Bigelow Laboratory receives major award study the microbial world

Friday, November 16, 2012 - 4:15pm

A consortium of scientists, led by Bigelow Laboratory’s Ramunas Stepanauskas, has received a major award of services from the U. S. Department of Energy (DOE) Joint Genome Institute to perform single cell whole genome sequencing of over 300 deep subsurface microbes that have lived in isolation for millions of years.

The project, titled Enigmatic life underneath us: genomic analysis of deep subsurface microorganisms, is a multi-year collaboration between scientists at Bigelow Laboratory, Princeton University, New Mexico Institute of Mining and Technology, Desert Research Institute, Technical Research Center of Finland, University of Delaware, and Western Washington University.

“Although still in its infancy, research on deep subsurface microorganisms suggests that they constitute a major fraction of the living biomass on our planet and play significant roles in the global cycles of carbon and other elements,” Stepanauskas said.

“Our project takes advantage of the cutting-edge research tools at previously unimaginable scales to decode the mysteries of this vast, yet virtually unexplored environment right underneath us, potentially challenging many of our perceptions about life on Earth,” Stepanauskas said.

Bigelow Laboratory’s Single Cell Genomics Center employed its novel technology to extract and amplify DNA from individual, uncultured microbial cells that appear to thrive in miles-deep subsurface environments, which until recently were though to be devoid of life. Field study sites include the world’s deepest gold mines in South Africa; deep marine sediment and oceanic crust samples, and boreholes in Finland and Nevada. Initial characterization of microbes from this disparate mix of geographic locations suggests shared evolutionary histories over geological time scales.

“Subsurface microorganisms inhabit stable, energy-poor environments,” said Dr. TC Onstott, professor of geosciences at Princeton University and a key collaborator on this project. “These habitats constitute a kind of ‘microbial Galapagos,’ providing natural, long-term genetic records that can give us important perspectives on evolution, as well as unique information about the ecology and biogeochemical impact of deep surface microbial communities.”

The DOE sequencing project builds upon an earlier, multi-institutional grant from the Alfred P. Sloan Foundation to study “deep life,” which included funding for field sample collection and single cell DNA preparation and identification.

“We’re delighted to hear about the DOE award,” said Dr. Robert Hazen, director of the Sloan Foundation’s Deep Carbon Observatory. “This large-scale genomics effort will help us to achieve a transformational understanding of Earth’s deep carbon, an area where the Observatory’s interests intersect and benefit the mission of the DOE.”
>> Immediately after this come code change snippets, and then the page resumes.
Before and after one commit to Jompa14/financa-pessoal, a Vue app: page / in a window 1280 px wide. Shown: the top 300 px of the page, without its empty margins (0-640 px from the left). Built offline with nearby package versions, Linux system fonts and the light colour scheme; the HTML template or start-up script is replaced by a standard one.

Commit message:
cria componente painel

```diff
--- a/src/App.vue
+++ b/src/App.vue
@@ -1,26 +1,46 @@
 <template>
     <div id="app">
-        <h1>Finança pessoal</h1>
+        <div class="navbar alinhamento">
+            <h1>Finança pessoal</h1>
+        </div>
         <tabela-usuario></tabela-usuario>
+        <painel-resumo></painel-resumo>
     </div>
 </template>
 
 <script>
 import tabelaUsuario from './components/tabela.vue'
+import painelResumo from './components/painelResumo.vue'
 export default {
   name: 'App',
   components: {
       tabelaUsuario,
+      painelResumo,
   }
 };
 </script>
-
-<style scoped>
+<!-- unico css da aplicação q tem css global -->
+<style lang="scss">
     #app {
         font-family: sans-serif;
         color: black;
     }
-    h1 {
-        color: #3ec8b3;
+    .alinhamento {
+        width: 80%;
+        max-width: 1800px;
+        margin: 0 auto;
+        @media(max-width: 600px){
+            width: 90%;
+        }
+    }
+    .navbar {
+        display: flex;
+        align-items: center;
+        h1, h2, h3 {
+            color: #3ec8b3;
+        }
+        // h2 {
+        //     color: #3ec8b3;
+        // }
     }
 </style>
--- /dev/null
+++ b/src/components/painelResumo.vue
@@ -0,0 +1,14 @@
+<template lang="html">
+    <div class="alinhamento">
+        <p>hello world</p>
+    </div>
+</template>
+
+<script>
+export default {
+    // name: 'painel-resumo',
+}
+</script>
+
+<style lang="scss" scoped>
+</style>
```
The project will investigate the biochemical and evolutionary mechanisms by which microorganisms on the planet’s surface adapted to deep subsurface environments. This knowledge will help scientists to develop new avenues of carbon sequestration and alternative energy production for human benefit.